Williams eventually gets through as the Jets have more rushers on the left side of the offensive formation than the Falcons have blockers.

Now we all know there was a penalty here that was a controversial call. On the whole, however, I think on this play the execution was good for the Jets and bad for the Falcons.

On the next third and long play, the Falcons again have three receivers to the right of the formation with only two Jets defenders.

Again we can probably presume somebody showing blitz will drop into coverage.

This time, however, the deep safety is not aligned over the inside receiver. There is neither the illusion he will play in man coverage nor is he in a position to help on a vertical route.

Again Mosley drops (along with Williams this time). He again is in position to take away an inside breaking route.

However, a hypothetical throw to the outside would be vulnerable.

The Falcons run a screen here that the Jets stop, making the blocking assignments close to irrelevant.

Now let’s move to the third time Atlanta had a third and long. This one had consequences.

Here the Jets disguise their look a bit. Michael Carter II follows wide receiver Olamide Zaccheaus in motion as though he has man coverage.

However, Carter blitzes off the snap.

Before we go any deeper, I want to give a lot of credit to Atlanta running back Mike Davis here. He is lined up on Matt Ryan’s left side. The offensive line protection is also focused on the left side after the blitz came from there last time. Davis does a great job working to his right to pick up Carter.

Now back to the routes. Carter blitzing again leaves the Jets with two defenders against three receivers on the right side of the field.

Here the deep safety is on the left hash so he can’t provide any help.

So we know somebody who was threatening blitz again has to drop from the middle of the field. In this case it is Bryce Huff.

Huff isn’t exactly a natural cover guy to begin with, but without any safety support he is totally exposed to any throw to the outside.

It’s possible this play was what is known as a sight adjustment. That means the quarterback and the receiver both adjust the route postsnap in response to the defense.

Hayden Hurst seems like he might be angling his body upfield running a different route. He also doesn’t have much of a break. He just kind of turns around when he sees the coverage.

Ryan also makes sure to put the ball on the outside shoulder away from Huff.

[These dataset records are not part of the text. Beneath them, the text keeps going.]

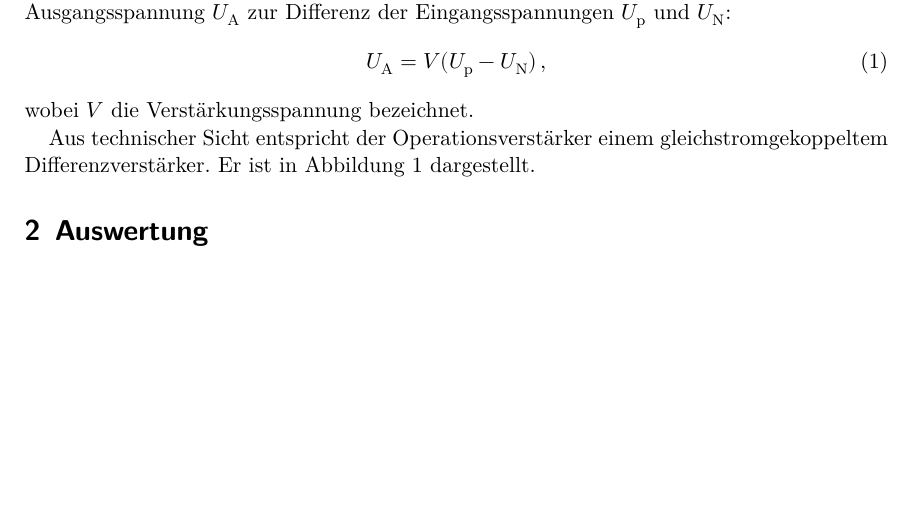
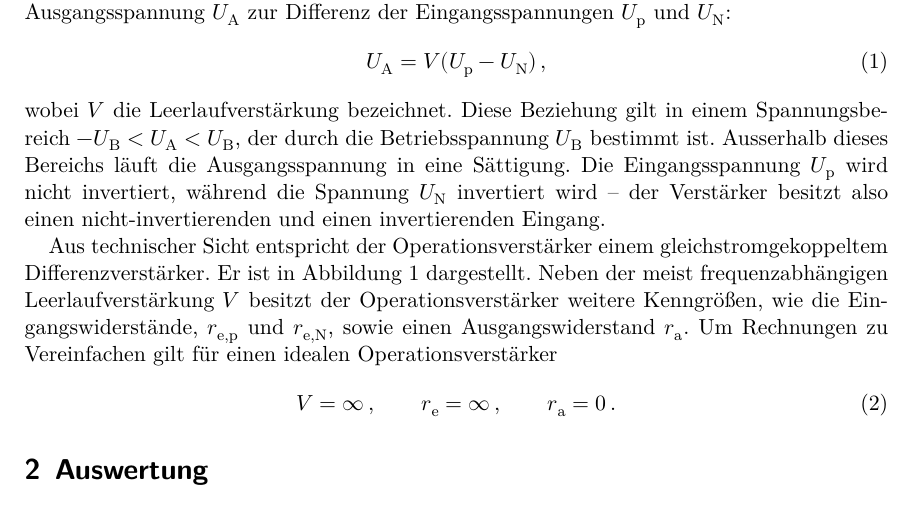
Before and after one commit to bixel/FP14, a LaTeX document (V51_Operationsverstaerker/00_main.tex, which reads V51_Operationsverstaerker/01_theorie.tex): part of page 2 of 2, cut so that both start at the same text, the shorter picture padded with empty space. Compiled offline with XeLaTeX; an older LaTeX class or package is replaced by its successor.

Commit message:
More text

```diff
--- a/V51_Operationsverstaerker/01_theorie.tex
+++ b/V51_Operationsverstaerker/01_theorie.tex
@@ -15,7 +15,14 @@ Differenz der Eingangsspannungen $U_\text{p}$ und $U_\text{N}$:
 \label{eq:proportionalität}
     U_\text{A} = V(U_\text{p} - U_\text{N})\,,
 \end{equation}
-wobei $V$ die Verstärkungsspannung bezeichnet.
+wobei $V$ die Leerlaufverstärkung bezeichnet.
+Diese Beziehung gilt in einem Spannungsbereich
+$-U_\text{B} < U_\text{A} < U_\text{B}$, der durch die Betriebsspannung
+$U_\text{B}$ bestimmt ist. Ausserhalb dieses Bereichs läuft die
+Ausgangsspannung in eine Sättigung.
+Die Eingangsspannung $U_\text{p}$ wird nicht invertiert, während die Spannung
+$U_\text{N}$ invertiert wird -- der Verstärker besitzt also einen
+nicht-invertierenden und einen invertierenden Eingang.
 
 Aus technischer Sicht entspricht der Operationsverstärker einem
 gleichstromgekoppeltem Differenzverstärker. Er ist in Abbildung
@@ -30,3 +37,12 @@ gleichstromgekoppeltem Differenzverstärker. Er ist in Abbildung
     }
     \label{fig:op}
 \end{figure}
+Neben der meist frequenzabhängigen Leerlaufverstärkung $V$ besitzt der
+Operationsverstärker weitere Kenngrößen, wie die Eingangswiderstände,
+$r_\text{e,p}$ und $r_\text{e,N}$, sowie
+einen Ausgangswiderstand $r_\text{a}$.
+Um Rechnungen zu Vereinfachen gilt für einen idealen Operationsverstärker
+\begin{equation}
+\label{eq:id-verstärker}
+    V = \infty\,,\qquad r_\text{e} = \infty\,,\qquad r_\text{a} = 0\,.
+\end{equation}
```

There are advantages to having youth, but a play like this can show the beauty of having veteran players. The more experienced quarterbacks and pass catchers can process things like this quicker. You can add complex concepts like sight adjustments more regularly.

Of course Arthur Smith and the Falcons coaching staff also might deserve credit. Somebody might have spotted this in the press box and gone over with it on the sideline with the players for the next time the situation arose.

It’s also possible the coaches just called this play anticipating the vulnerability, and none of this had to do with a sight adjustment.

What can we say about this from the Jets’ perspective? This is a high risk-high reward call. If Carter gets the sack, you’re a genius for blitzing a player they never would have expected. If the blitz doesn’t get home, you’re a fool for exposing Huff in coverage.

Last week against Tennessee the Jets called a number of high risk blitzes that left them just as exposed in the back of the defense. Those just got home and were deemed smart.

For the coaches, I will say that it did seem like the call fooled Atlanta up front. Only a great read and blitz pickup by Davis prevented this from being a sack.

At the same time, I do have to question any call that leaves a pass rusher like Bryce Huff so exposed in coverage. Even if he did have that help from the safety, this call could have been a little less dangerous. Here you are essentially conceding a touchdown if the blitz doesn’t get to the quarterback. The Jets coaches clearly didn’t seem to spot this vulnerability.

But ultimately Atlanta has to get some credit here. They picked up on a tendency and figured out how to exploit it.